One of the biggest pieces of the legislation is an unemployment benefits extension.
Pandemic Unemployment Assistance (PUA) and other unemployment programs for workers who had exhausted benefits or would otherwise not qualify, would continue to be funded through March 14 under the legislation. Funding had been scheduled to expire on December 27.
"We were going to have in the neighborhood of 150,000, people who were going to lose their benefits," said Dave Wells, policy director of the Grand Canyon Institute. Home - Grand Canyon Institute
He said legislators are hoping that extension buys time for the economy to recover sufficiently so "that folks can start moving into regular work again."
The deal also includes:
- $300 weekly unemployment supplements to regular unemployment and PUA payment
- One-time $600 direct payments to adults who made less than $75,000 if single and $150,000 if married
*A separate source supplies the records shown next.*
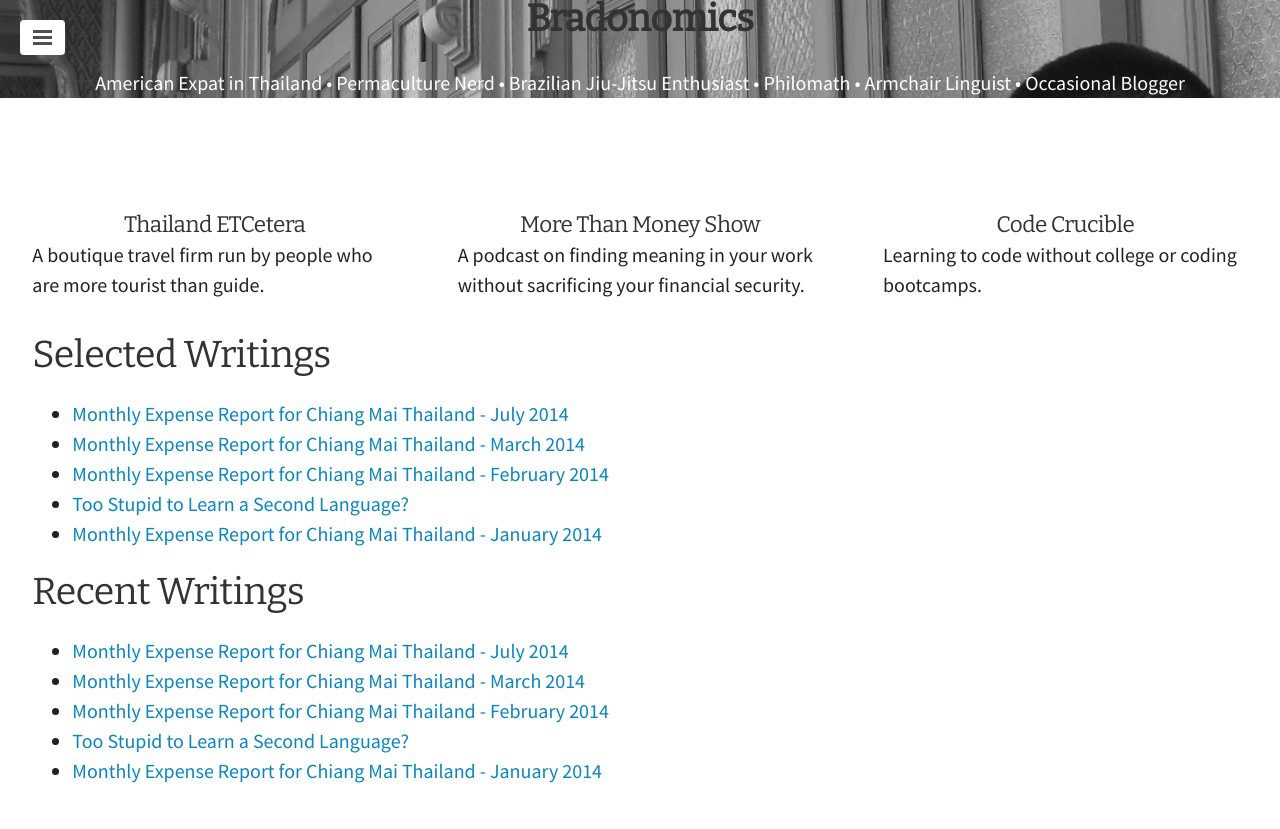
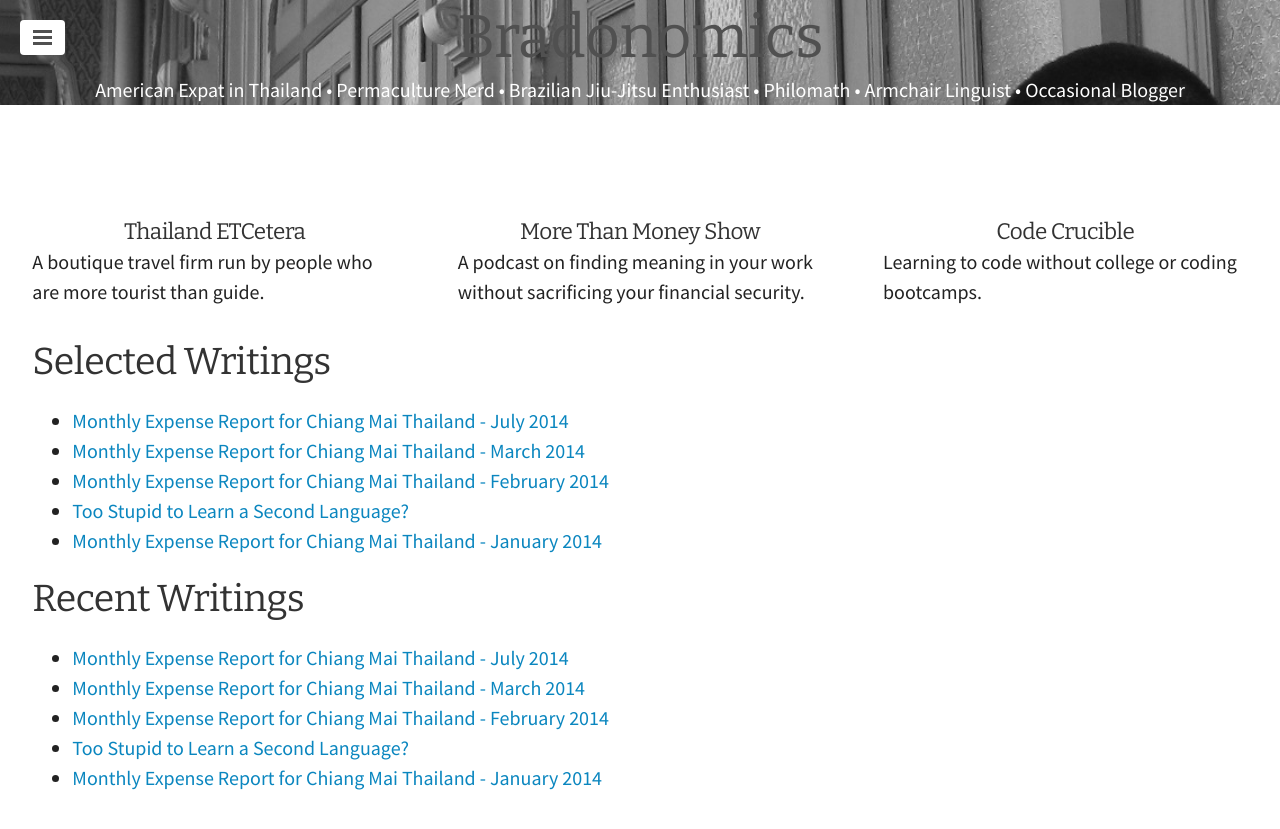
Before and after one commit to snowdj/bradonomics.github.io, a Jekyll site: the page built from index.html, in a window 1280 px wide. Shown: the top 829 px of the page. Built offline with Jekyll 4.4.1, drawn with Linux system fonts in a browser that asks for light colours; some web fonts are replaced; the list of posts is cut into pages by our own code.

Commit message:
Change h1 class

```diff
--- a/_layouts/default.html
+++ b/_layouts/default.html
@@ -25,9 +25,7 @@
     {% if permalink == / %}
 
     <div class="cover" style="background-image:url(/images/{{ page.image }})">
-    <div class="site-title">
-    <h1 class="entry-title">{{ page.title }}</h1>
-    </div>
+    <h1 class="site-title">{{ page.title }}</h1>
     <div class="bio-area">
     <p>American Expat in Thailand • Permaculture Nerd • Brazilian Jiu-Jitsu Enthusiast • Philomath • Armchair Linguist • Occasional Blogger</p>
     </div>
```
- One-time $600 direct payments for each qualifying child under 17-years-old
But some Arizonans are still waiting on benefits from the first round of CARES Act funds to be distributed.
Maulik Mistry, of Mesa, said while his family did receive the initial $1200 stimulus check, he has been attempting to collect PUA unemployment benefits through the Arizona Department since schools closed in March.
He was working as a substitute teacher and said after being denied for regular unemployment he filed for PUA when it became available. Mistry said he's been filing every week since and has never received a payment.
"I've tried to call. It refers me to the website. The website refers you back to calling in but there's all automated systems," he said. "There is no one live to be able to talk to."
Mistry who has diabetes is home with his son for online school, while his wife who has asthma is back to teaching in person.
He said with their medical bills a stimulus check won't last long.
"It's enough to buy some medications, but not enough to sustain or help," he said.
A group that is not addressed in the latest federal legislation are the underemployed.
"These folks have in general seen their hours cut from about 31 to 19 hours. And in this state, they don't qualify for anything," Wells said.
The Institute estimates 90,000 Arizonans fall into a category where they have gone back to work part-time and make too much to qualify for unemployment but not enough to pay their bills.
Wells said that could be corrected for most if Governor Ducey raised the earned income allowance--or the amount that unemployment recipients can earn before losing benefits--to $160 per week. Right now, people can earn $30 per week before unemployment benefits are subtracted dollar for dollar.
"The idea here is to reward people's efforts to try to maintain work and stay connected to employers, but not and not penalize them financially," Wells said.
The deal also includes a one-month extension of the moratorium on evictions enacted by the Centers for Disease Control (CDC) through January 31. As well as $25 billion for eviction prevention programs, of which the National Low Income Housing Coalition estimates that Arizona will receive $484,518,000.